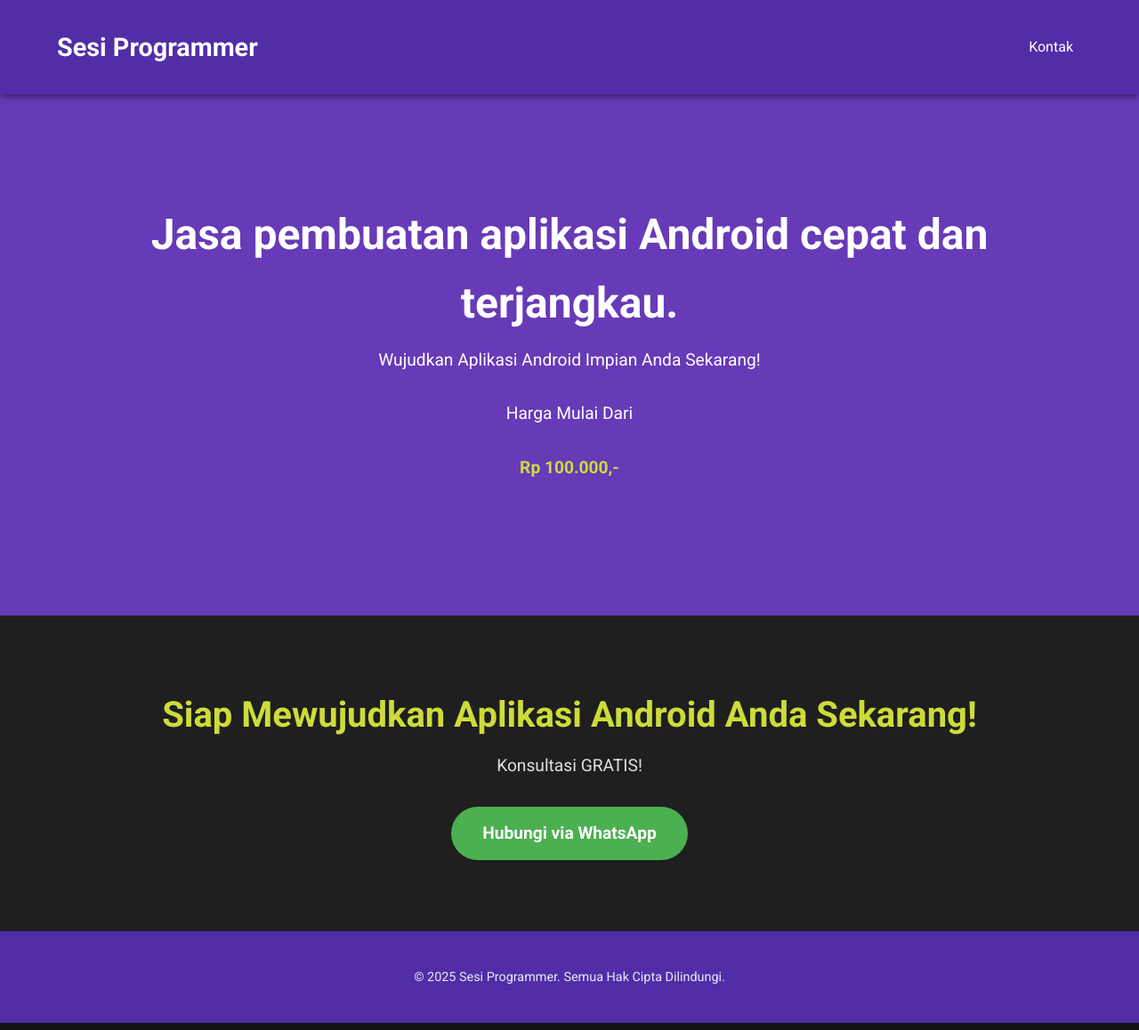
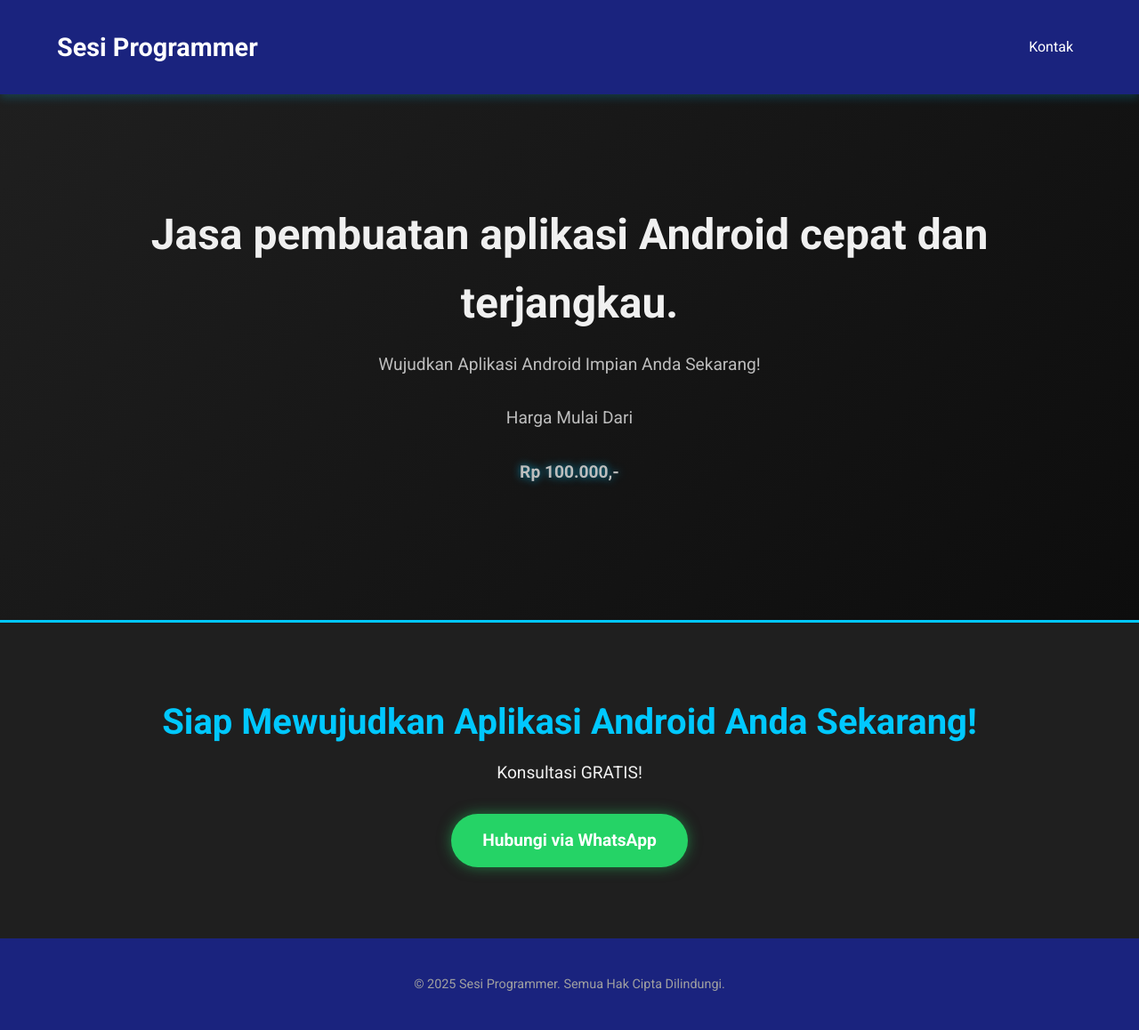
Before and after one commit to sesiprogrammer/jasa-pembuatan-aplikasi-android, a plain HTML site: page index.html in a window 1280 px wide. Shown: the whole page at 89% size. Drawn offline with Linux system fonts and the light colour scheme.

Commit message:
Update style.css

```diff
--- a/style.css
+++ b/style.css
@@ -6,12 +6,12 @@
 }
 
 body {
-    /* Menggunakan font Roboto */
+    /* Font tetap Roboto */
     font-family: 'Roboto', sans-serif;
     line-height: 1.6;
-    /* WARNA LATAR BELAKANG UTAMA BARU: Abu-abu Gelap (Dark Mode Look) */
-    background-color: #121212;
-    color: #e0e0e0; /* Warna teks menjadi putih/abu-abu terang */
+    /* WARNA LATAR BELAKANG UTAMA: Sangat Gelap (Deep Black) */
+    background-color: #0d0d0d;
+    color: #f0f0f0; /* Warna teks terang */
 }
 
 .container {
@@ -21,12 +21,12 @@ body {
     padding: 20px 0;
 }
 
-/* Header & Navigasi - Tetap Ungu Tua */
+/* Header & Navigasi - Menggunakan Biru Gelap */
 header {
-    background-color: #512da8; /* Ungu Tua */
+    background-color: #1a237e; /* Biru Tua/Gelap */
     color: white;
     padding: 10px 0;
-    box-shadow: 0 2px 8px rgba(0, 0, 0, 0.5); /* Shadow lebih menonjol di dark mode */
+    box-shadow: 0 4px 10px rgba(0, 200, 255, 0.2); /* Shadow berwarna neon */
     position: sticky;
     top: 0;
     z-index: 1000;
@@ -53,31 +53,34 @@ nav ul li a {
     text-decoration: none;
     margin-left: 20px;
     padding: 5px 10px;
-    transition: background-color 0.3s;
+    transition: color 0.3s;
 }
 
 nav ul li a:hover {
-    background-color: #673ab7; /* Ungu Lebih Cerah */
+    color: #00c8ff; /* Biru Neon saat hover */
     border-radius: 4px;
 }
 
-/* Hero Section - Menggunakan Ungu Cerah */
+/* Hero Section - Menggunakan Gradasi Abu-abu Gelap */
 .hero {
-    background-color: #673ab7; /* Ungu Cerah */
+    background: linear-gradient(135deg, #1f1f1f, #0d0d0d); /* Gradasi subtle */
     color: white;
     padding: 100px 0;
     text-align: center;
+    border-bottom: 3px solid #00c8ff; /* Garis neon pemisah */
 }
 
 .hero h2 {
     font-size: 3em;
-    margin-bottom: 10px;
+    margin-bottom: 15px;
     font-weight: 700;
+    color: #f0f0f0;
 }
 
 .hero p {
     font-size: 1.2em;
     margin-bottom: 30px;
+    color: #bdbdbd; /* Teks deskripsi lebih ringan */
 }
 
 .harga-mulai {
@@ -88,24 +91,25 @@ nav ul li a:hover {
 }
 
 .harga-utama {
-    font-size: 4em;
-    font-weight: 700;
-    color: #cddc39; /* Hijau Muda Cerah (Accent Android) */
+    font-size: 4.5em; /* Ukuran harga lebih besar! */
+    font-weight: 900;
+    color: #00c8ff; /* BIRU NEON UTAMA! */
+    text-shadow: 0 0 10px rgba(0, 200, 255, 0.7); /* Efek glow neon */
     margin-top: 5px;
     margin-bottom: 30px;
 }
 
-/* Kontak Section - Menggunakan latar belakang Abu-abu Terang */
+/* Kontak Section - Area Panggilan Aksi */
 .kontak {
-    background-color: #1f1f1f; /* Abu-abu Gelap Sedikit Lebih Terang */
+    background-color: #1f1f1f; /* Abu-abu Gelap untuk kontras */
     padding: 60px 0;
     text-align: center;
-    color: #e0e0e0;
+    color: #f0f0f0;
 }
 
 .kontak h3 {
     font-size: 2.5em;
-    color: #cddc39; /* Heading berwarna accent */
+    color: #00c8ff; /* Heading berwarna neon */
     margin-bottom: 10px;
 }
 
@@ -117,25 +121,28 @@ nav ul li a:hover {
 /* Tombol WhatsApp */
 .whatsapp-button {
     display: inline-block;
-    background-color: #4caf50; /* Hijau Standar */
+    background-color: #25d366; /* Hijau WhatsApp klasik */
     color: white;
     padding: 15px 35px;
     text-decoration: none;
-    font-weight: 600;
+    font-weight: 700;
     border-radius: 50px;
     font-size: 1.2em;
-    transition: background-color 0.3s, transform 0.3s;
+    transition: background-color 0.3s, transform 0.3s, box-shadow 0.3s;
+    /* Tambahkan sedikit shadow untuk kesan modern */
+    box-shadow: 0 0 15px rgba(37, 211, 102, 0.5);
 }
 
 .whatsapp-button:hover {
-    background-color: #388e3c; /* Hijau Lebih Gelap */
+    background-color: #128c7e;
     transform: scale(1.05);
+    box-shadow: 0 0 20px rgba(37, 211, 102, 0.8); /* Glow lebih kuat saat hover */
 }
 
 /* Footer */
 footer {
-    background-color: #512da8;
-    color: #e8eaf6;
+    background-color: #1a237e; /* Biru Gelap */
+    color: #a0a0a0;
     padding: 20px 0;
     text-align: center;
     font-size: 0.9em;
```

YOUR TASK –
On how many lines of the material does the word "Cerah" appear? Reply with the number alone.

WORKED SOLUTION –
4